In 1948, no one had ever climbed Mount Everest and come back. No one knows for certain if Irvine and Leigh Mallory made it to the top in 1924 -- only that they didn't survive to return. The view of them from below was obscured by the weather, and when it cleared they were nowhere to be seen. The camera they were using has never been found. An ice ax was found thousands of feet below, bent and twisted.
Following a strange compulsion deep within them, two Oxford students set out to try to be the first to climb Everest. After purchasing thousands of pounds of equipment and hiring dozens of porters, they begin their ascent to the world's highest peak. Obsessed with discovering what there may be at the summit which no man has ever seen, the pair rise higher and higher -- reaching a point where every breath is a struggle.
It was in 1953 that Edmond Hillary made the first successful ascent of Everst, but only with the aid of oxygen canisters. Reinhold Messner, who along with Peter Habeler became the first to climb Everest without the aid of oxygen on May 8th of 1978, explained the experience: "In my state of spiritual abstraction," he said, "I no longer belong to myself and to my eyesight. I am nothing more than a single narrow gasping lung, floating over the mists and summits." The characters in "How Beautiful Upon the Mountain" find themselves similarly both deflated and inspired. At first it is a spiritual quest, acting on the ancient human conviction that the mountains are the abode of the gods. Later, the pair come to see Everest as a beautiful bride and the deadly plume as a flowing white veil of ice crystals.

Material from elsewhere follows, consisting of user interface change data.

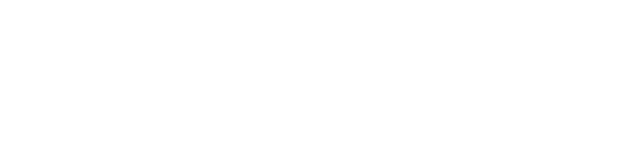
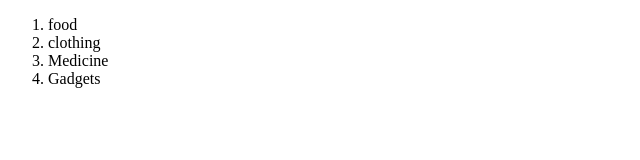
Before and after one commit to shefat26/html-practice, a plain HTML site: page index.html in a window 1280 px wide. Shown: the whole page, without its empty margins (0-640 px from the left). Drawn offline with Linux system fonts and the light colour scheme.

Commit message:
ol tag added

```diff
--- a/index.html
+++ b/index.html
@@ -1,13 +1,17 @@
-
 <!DOCTYPE html>
 <html lang="en">
-<head>
-    <meta charset="UTF-8">
-    <meta name="viewport" content="width=device-width, initial-scale=1.0">
+  <head>
+    <meta charset="UTF-8" />
+    <meta name="viewport" content="width=device-width, initial-scale=1.0" />
     <title>Document</title>
-    <link rel="stylesheet" href="index.css">
-</head>
-<body>
-
-</body>
+    <link rel="stylesheet" href="index.css" />
+  </head>
+  <body>
+    <ol>
+      <li>food</li>
+      <li>clothing</li>
+      <li>Medicine</li>
+      <li>Gadgets</li>
+    </ol>
+  </body>
 </html>
```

Could it be that the gods have tired of retreating, and have set a barrier on this, their last refuge against the men of the plains?